EXERCISE INPUT:
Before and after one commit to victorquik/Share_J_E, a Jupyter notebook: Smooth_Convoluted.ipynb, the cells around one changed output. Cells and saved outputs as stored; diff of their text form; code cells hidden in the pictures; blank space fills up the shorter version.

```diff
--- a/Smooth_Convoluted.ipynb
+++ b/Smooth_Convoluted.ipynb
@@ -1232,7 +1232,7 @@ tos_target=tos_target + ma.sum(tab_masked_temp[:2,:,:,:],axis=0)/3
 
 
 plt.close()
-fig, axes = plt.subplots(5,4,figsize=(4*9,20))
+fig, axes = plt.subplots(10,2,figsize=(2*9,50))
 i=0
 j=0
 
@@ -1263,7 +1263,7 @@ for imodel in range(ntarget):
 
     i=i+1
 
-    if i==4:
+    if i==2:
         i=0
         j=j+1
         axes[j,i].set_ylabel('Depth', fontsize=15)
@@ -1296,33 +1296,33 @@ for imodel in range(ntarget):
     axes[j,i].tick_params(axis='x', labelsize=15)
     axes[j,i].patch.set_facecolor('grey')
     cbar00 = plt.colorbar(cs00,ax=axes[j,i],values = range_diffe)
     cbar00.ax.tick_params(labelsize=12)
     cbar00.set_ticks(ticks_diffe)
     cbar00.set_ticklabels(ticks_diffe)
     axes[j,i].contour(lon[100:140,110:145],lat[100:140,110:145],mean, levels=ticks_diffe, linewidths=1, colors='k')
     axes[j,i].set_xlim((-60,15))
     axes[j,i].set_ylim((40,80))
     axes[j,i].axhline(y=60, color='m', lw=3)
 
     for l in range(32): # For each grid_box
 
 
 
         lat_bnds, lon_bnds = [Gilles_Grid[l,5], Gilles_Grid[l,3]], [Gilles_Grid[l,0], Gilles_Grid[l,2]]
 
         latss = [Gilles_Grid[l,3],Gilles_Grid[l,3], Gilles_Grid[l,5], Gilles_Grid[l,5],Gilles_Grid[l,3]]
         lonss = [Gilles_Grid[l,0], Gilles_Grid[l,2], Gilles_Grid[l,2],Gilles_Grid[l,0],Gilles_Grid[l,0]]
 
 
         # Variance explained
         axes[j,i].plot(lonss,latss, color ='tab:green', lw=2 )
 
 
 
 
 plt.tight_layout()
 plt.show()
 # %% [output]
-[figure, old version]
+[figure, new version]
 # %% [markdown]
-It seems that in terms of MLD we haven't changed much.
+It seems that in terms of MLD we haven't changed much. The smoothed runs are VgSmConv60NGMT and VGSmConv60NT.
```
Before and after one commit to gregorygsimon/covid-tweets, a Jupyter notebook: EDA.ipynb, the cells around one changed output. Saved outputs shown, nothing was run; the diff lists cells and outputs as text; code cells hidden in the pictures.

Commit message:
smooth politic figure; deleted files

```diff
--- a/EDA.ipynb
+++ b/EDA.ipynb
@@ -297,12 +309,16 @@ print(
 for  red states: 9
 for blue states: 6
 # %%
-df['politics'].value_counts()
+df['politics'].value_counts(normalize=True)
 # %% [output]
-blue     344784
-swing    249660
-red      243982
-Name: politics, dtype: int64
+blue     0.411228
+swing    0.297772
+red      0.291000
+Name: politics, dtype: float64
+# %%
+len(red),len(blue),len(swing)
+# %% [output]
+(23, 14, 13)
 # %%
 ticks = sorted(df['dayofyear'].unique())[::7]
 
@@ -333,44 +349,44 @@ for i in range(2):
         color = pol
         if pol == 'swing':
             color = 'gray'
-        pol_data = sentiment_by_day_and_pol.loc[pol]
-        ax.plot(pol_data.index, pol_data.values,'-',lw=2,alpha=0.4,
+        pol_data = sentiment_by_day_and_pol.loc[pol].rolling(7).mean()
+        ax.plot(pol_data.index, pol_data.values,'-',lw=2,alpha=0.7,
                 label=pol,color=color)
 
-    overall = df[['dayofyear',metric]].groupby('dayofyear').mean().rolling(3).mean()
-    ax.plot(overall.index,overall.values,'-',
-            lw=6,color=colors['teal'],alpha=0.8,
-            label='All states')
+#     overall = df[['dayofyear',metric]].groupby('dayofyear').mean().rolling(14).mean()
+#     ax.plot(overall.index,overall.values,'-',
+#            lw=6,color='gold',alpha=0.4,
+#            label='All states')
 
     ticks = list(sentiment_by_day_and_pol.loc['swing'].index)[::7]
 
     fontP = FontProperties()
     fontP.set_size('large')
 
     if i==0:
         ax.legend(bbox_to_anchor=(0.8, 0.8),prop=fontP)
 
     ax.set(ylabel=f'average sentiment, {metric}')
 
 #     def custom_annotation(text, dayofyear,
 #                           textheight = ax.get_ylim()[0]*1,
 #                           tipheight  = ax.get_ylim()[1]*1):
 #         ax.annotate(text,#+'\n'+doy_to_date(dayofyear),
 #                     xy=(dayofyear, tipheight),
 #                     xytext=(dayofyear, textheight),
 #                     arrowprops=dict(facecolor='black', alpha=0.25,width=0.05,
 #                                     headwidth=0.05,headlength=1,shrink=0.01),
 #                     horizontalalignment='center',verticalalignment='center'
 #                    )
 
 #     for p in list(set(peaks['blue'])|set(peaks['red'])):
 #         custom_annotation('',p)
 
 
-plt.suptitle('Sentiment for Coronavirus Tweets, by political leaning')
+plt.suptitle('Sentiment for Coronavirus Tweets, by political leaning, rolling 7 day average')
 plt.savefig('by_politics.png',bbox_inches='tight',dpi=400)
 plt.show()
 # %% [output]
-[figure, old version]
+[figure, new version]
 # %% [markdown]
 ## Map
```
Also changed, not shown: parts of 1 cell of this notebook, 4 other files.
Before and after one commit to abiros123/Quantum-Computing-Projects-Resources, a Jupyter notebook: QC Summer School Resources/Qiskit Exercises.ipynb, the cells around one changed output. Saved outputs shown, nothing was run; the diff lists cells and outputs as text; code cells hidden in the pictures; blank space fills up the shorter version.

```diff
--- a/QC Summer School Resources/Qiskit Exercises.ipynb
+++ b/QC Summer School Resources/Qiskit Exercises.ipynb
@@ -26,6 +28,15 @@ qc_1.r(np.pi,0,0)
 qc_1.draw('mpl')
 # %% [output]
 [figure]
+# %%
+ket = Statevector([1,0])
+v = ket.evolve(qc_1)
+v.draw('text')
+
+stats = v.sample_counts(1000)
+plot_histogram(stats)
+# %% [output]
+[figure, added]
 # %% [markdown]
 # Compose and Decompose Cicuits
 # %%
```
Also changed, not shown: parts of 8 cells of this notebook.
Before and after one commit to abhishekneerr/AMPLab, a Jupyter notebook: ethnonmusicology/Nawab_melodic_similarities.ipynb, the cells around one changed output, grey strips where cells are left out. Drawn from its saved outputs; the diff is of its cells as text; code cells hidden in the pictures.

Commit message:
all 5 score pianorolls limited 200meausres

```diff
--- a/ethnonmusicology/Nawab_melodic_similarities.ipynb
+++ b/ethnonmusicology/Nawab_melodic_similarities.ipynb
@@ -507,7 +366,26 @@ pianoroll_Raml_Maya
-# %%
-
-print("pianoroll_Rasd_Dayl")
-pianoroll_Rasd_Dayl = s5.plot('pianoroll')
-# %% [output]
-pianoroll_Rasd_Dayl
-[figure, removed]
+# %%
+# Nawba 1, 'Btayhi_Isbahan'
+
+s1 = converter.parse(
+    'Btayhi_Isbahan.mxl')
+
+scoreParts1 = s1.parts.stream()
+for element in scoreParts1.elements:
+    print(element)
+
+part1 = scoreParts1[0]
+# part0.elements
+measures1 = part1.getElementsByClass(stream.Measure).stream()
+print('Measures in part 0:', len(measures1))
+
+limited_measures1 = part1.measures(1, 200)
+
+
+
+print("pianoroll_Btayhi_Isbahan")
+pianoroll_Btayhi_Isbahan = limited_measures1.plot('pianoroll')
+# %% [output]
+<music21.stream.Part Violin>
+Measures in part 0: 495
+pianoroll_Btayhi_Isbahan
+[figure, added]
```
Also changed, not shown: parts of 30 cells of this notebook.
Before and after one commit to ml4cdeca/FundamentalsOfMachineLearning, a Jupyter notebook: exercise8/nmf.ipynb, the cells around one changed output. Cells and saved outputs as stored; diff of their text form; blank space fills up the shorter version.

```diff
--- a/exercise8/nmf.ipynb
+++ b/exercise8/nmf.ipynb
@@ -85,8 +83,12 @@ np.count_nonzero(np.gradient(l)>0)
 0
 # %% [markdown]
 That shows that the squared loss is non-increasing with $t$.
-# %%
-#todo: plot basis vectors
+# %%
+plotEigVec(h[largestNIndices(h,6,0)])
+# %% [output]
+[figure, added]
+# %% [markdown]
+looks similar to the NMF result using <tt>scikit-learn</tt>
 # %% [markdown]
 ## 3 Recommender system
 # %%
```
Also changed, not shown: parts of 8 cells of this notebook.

WORK ITEM: Identify all lines in the records above with the word "swing".

YOUR SOLUTION:
-swing    249660
+swing    0.297772
+len(red),len(blue),len(swing)
         if pol == 'swing':
     ticks = list(sentiment_by_day_and_pol.loc['swing'].index)[::7]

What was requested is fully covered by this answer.